When the makers of Soul decided on a black jazz musician as their protagonist, they began a process that was as enlightening as it was involved.
Director and co-writer Pete Docter admits he was “blind to the far-reaching effects of that decision and how important it was to drill down into the details of what makes that authentic. We brought in a great deal of people to help, starting with [co-director and co-writer] Kemp Powers.”
But, Docter adds, “There was not often consensus, so a lot of the time the trick was discerning what is personal taste and specific to this one person and what is actually part of the reality.”
While Pixar has used ‘culture trusts’ to advise on projects before, this time it formed both an internal trust and a group of external consultants, among them jazz musicians such as Herbie Hancock and Jon Batiste (who also provided the film’s original jazz compositions and arrangements) and anthropologist and educator Johnnetta Betsch Cole.
For the internal trust, says producer Dana Murray, “We wanted to make sure we were pulling in a diverse group from around the studio — meaning having gender balance and age balance and people from different jobs around the studio.”

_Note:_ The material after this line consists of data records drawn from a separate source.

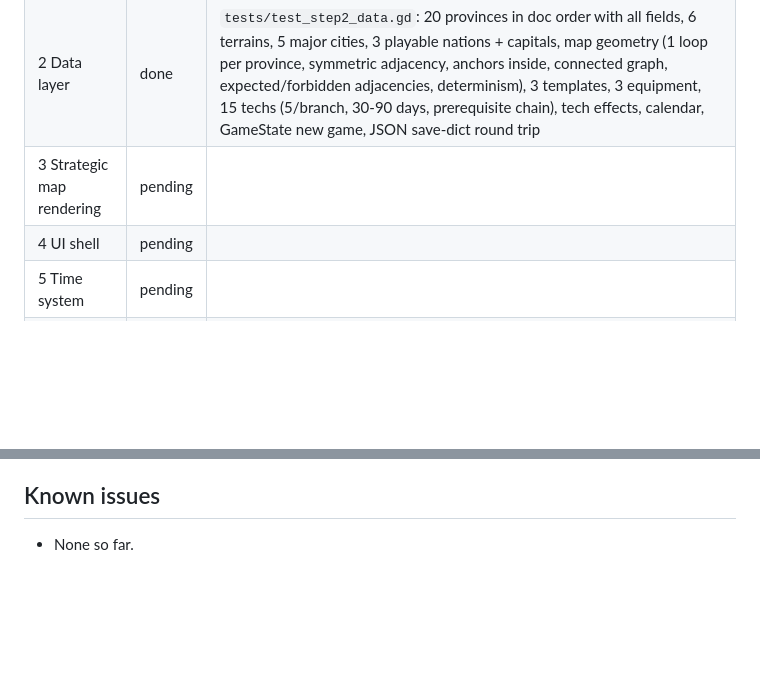
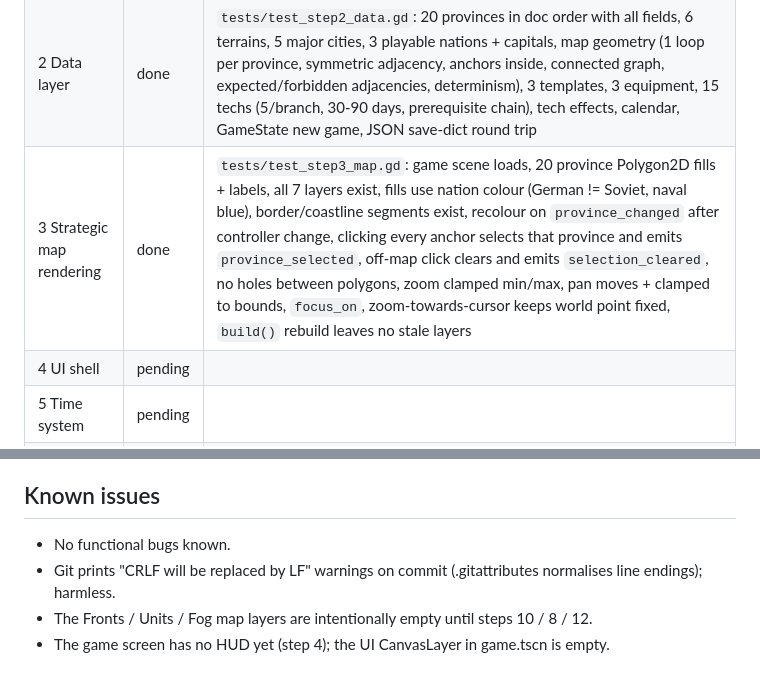
Before and after one commit to aayanmakwana/-epochs_of_war, a Markdown page: PROGRESS.md, 2 parts joined by grey strips. Drawn GitHub-style; blank space fills up the shorter version.

```diff
--- a/PROGRESS.md
+++ b/PROGRESS.md
@@ -11,7 +11,7 @@ Run all tests: `powershell -ExecutionPolicy Bypass -File tests\run_all.ps1`
 |---|---|---|
 | 1 Project setup | done | `tests/test_step1_project.gd`: project settings (name, 1920x1080, windowed, main scene, config/features = engine version), folders, EventBus autoload, main scene instantiates |
 | 2 Data layer | done | `tests/test_step2_data.gd`: 20 provinces in doc order with all fields, 6 terrains, 5 major cities, 3 playable nations + capitals, map geometry (1 loop per province, symmetric adjacency, anchors inside, connected graph, expected/forbidden adjacencies, determinism), 3 templates, 3 equipment, 15 techs (5/branch, 30-90 days, prerequisite chain), tech effects, calendar, GameState new game, JSON save-dict round trip |
-| 3 Strategic map rendering | pending | |
+| 3 Strategic map rendering | done | `tests/test_step3_map.gd`: game scene loads, 20 province Polygon2D fills + labels, all 7 layers exist, fills use nation colour (German != Soviet, naval blue), border/coastline segments exist, recolour on `province_changed` after controller change, clicking every anchor selects that province and emits `province_selected`, off-map click clears and emits `selection_cleared`, no holes between polygons, zoom clamped min/max, pan moves + clamped to bounds, `focus_on`, zoom-towards-cursor keeps world point fixed, `build()` rebuild leaves no stale layers |
 | 4 UI shell | pending | |
 | 5 Time system | pending | |
 | 6-20 | pending | |
@@ -89,4 +128,7 @@ All have `to_dict()` / `static from_dict()`; add new fields to both when extendi
 - Git identity on this machine is `alerts-source <alerts@dealscope-ai.com>` (global config, left unchanged).
 
 ## Known issues
-- None so far.
+- No functional bugs known.
+- Git prints "CRLF will be replaced by LF" warnings on commit (.gitattributes normalises line endings); harmless.
+- The Fronts / Units / Fog map layers are intentionally empty until steps 10 / 8 / 12.
+- The game screen has no HUD yet (step 4); the UI CanvasLayer in game.tscn is empty.
```
Also changed, not shown: other parts of PROGRESS.md (+42 -3 lines).
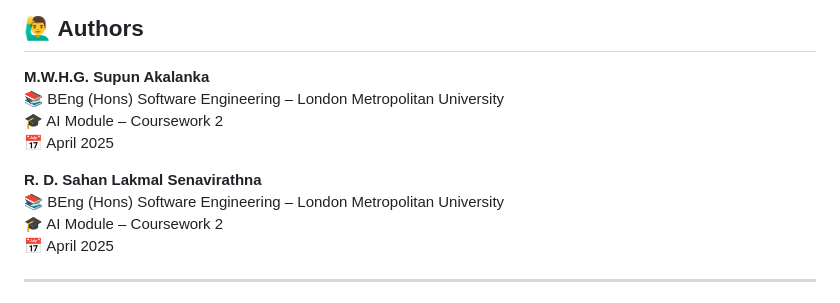
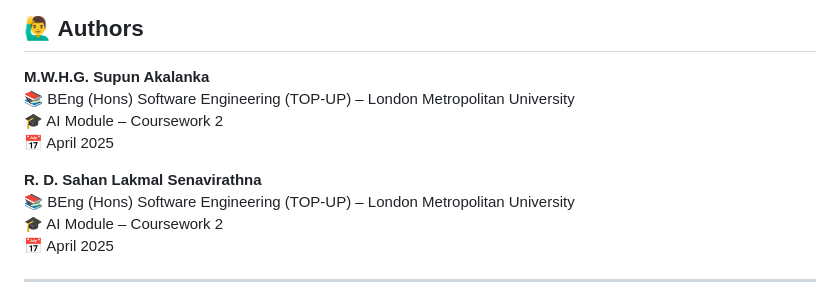
Before and after one commit to supunakalanka76/islandwhiz-chatbot, a Markdown page: README.md, the part around the change. GitHub-like rendering.

```diff
--- a/README.md
+++ b/README.md
@@ -135,12 +135,12 @@ Go to `http://localhost:5000` in your browser to interact with the chatbot.
 ## 🙋‍♂️ Authors
 
 **M.W.H.G. Supun Akalanka**
-📚 BEng (Hons) Software Engineering – London Metropolitan University
+📚 BEng (Hons) Software Engineering (TOP-UP) – London Metropolitan University
 🎓 AI Module – Coursework 2
 📅 April 2025
 
 **R. D. Sahan Lakmal Senavirathna**
-📚 BEng (Hons) Software Engineering – London Metropolitan University
+📚 BEng (Hons) Software Engineering (TOP-UP) – London Metropolitan University
 🎓 AI Module – Coursework 2
 📅 April 2025
 
```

Powers was part of both groups and knew the resulting discussions would be lively. Often, he suggests, such groups are formed “in hopes of getting things rubber-stamped. And that was not the case here. In many cases the culture trust slowed things down and forced us to go back to the drawing board on a lot of elements of the film — everything from character design to some of the key story points. It was an incredibly useful but at times somewhat painful process.”
The design of characters including protagonist Joe and Dorothea, the film’s fictional jazz legend, was one area of debate. “There were questions about the line between stylisation and negative caricature, particularly based on the negative history of the portrayal of black people in animation,” Powers explains.
“All of Pete’s films contain highly stylised characters, but [on Soul] he had to adjust his design aesthetic because just pushing one or two features to the extreme wasn’t going to work with black characters. It would push them into the realm of negative caricature.”
Powers also pitched new characters and rethought existing characters, such as the sweet-voiced subway busker who was originally imagined as a homeless man but in the finished film became a talented army vet.
The co-director even introduced an entire scene into the story to up the cultural authenticity, having Joe visit his barbershop to prepare for his big audition in Dorothea’s band.
“As I told Pete,” says Powers recalling his initial visit to Pixar to discuss joining the Soul writing team, “if I couldn’t have gotten an appointment with my barber before they asked me to the interview, I wouldn’t have come to the interview.”